- **Work task**: Reproduce every entry below exactly, minus the pictures.

*** Available data ***

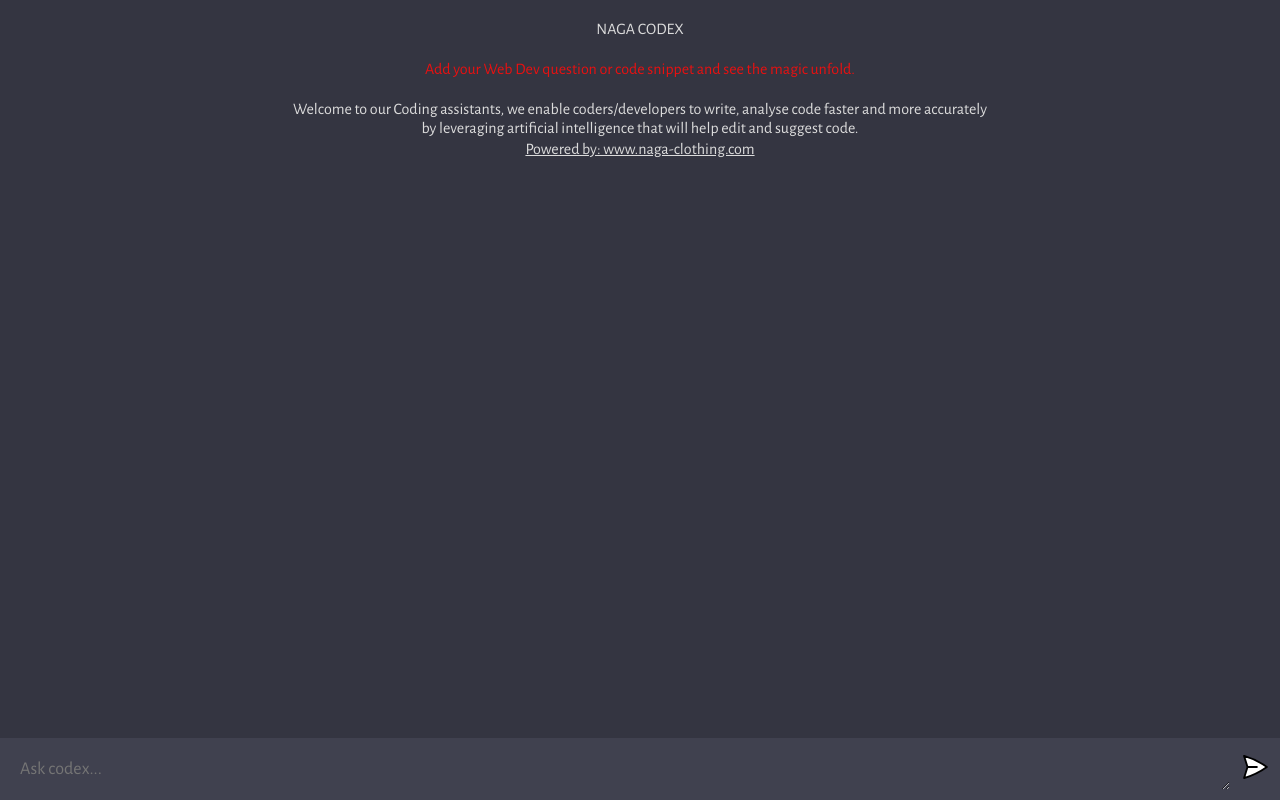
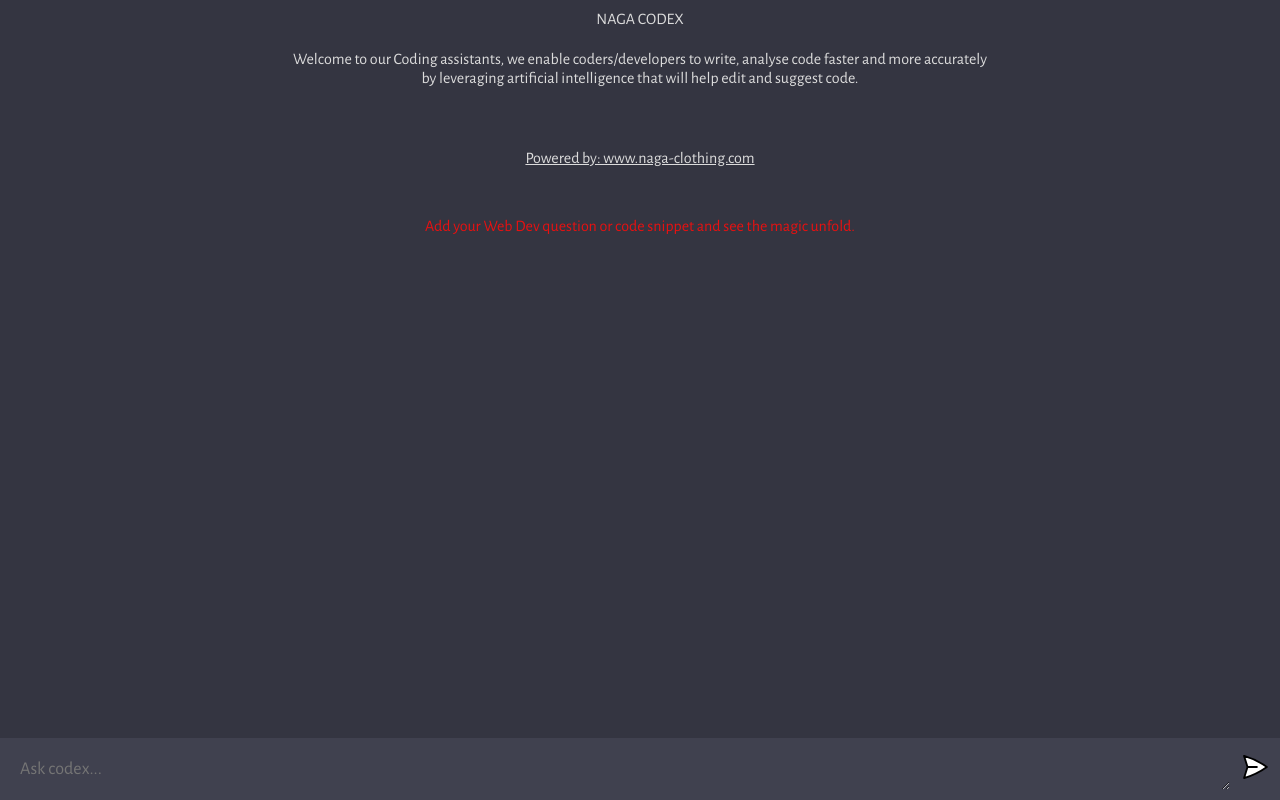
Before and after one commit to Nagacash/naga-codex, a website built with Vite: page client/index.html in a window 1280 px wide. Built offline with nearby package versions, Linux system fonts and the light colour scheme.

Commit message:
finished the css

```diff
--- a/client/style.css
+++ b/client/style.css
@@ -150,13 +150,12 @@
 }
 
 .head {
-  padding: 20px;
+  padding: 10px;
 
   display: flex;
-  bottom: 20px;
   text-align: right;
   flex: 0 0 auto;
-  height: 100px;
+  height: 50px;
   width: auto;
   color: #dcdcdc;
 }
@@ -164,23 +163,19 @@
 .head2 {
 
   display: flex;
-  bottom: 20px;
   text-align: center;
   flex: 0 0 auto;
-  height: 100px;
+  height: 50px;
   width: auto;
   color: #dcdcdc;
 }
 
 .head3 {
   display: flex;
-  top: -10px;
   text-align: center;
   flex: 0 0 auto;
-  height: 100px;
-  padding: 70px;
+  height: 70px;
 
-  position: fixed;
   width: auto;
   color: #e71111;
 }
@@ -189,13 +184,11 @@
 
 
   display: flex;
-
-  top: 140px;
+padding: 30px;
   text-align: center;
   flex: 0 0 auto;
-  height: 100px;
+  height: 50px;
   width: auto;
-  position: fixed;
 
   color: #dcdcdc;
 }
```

*** End of Available data ***

- **Written answer**:
Before and after one commit to Nagacash/naga-codex, a website built with Vite: page client/index.html in a window 1280 px wide. Built offline with nearby package versions, Linux system fonts and the light colour scheme.

Commit message:
finished the css

```diff
--- a/client/style.css
+++ b/client/style.css
@@ -150,13 +150,12 @@
 }
 
 .head {
-  padding: 20px;
+  padding: 10px;
 
   display: flex;
-  bottom: 20px;
   text-align: right;
   flex: 0 0 auto;
-  height: 100px;
+  height: 50px;
   width: auto;
   color: #dcdcdc;
 }
@@ -164,23 +163,19 @@
 .head2 {
 
   display: flex;
-  bottom: 20px;
   text-align: center;
   flex: 0 0 auto;
-  height: 100px;
+  height: 50px;
   width: auto;
   color: #dcdcdc;
 }
 
 .head3 {
   display: flex;
-  top: -10px;
   text-align: center;
   flex: 0 0 auto;
-  height: 100px;
-  padding: 70px;
+  height: 70px;
 
-  position: fixed;
   width: auto;
   color: #e71111;
 }
@@ -189,13 +184,11 @@
 
 
   display: flex;
-
-  top: 140px;
+padding: 30px;
   text-align: center;
   flex: 0 0 auto;
-  height: 100px;
+  height: 50px;
   width: auto;
-  position: fixed;
 
   color: #dcdcdc;
 }
```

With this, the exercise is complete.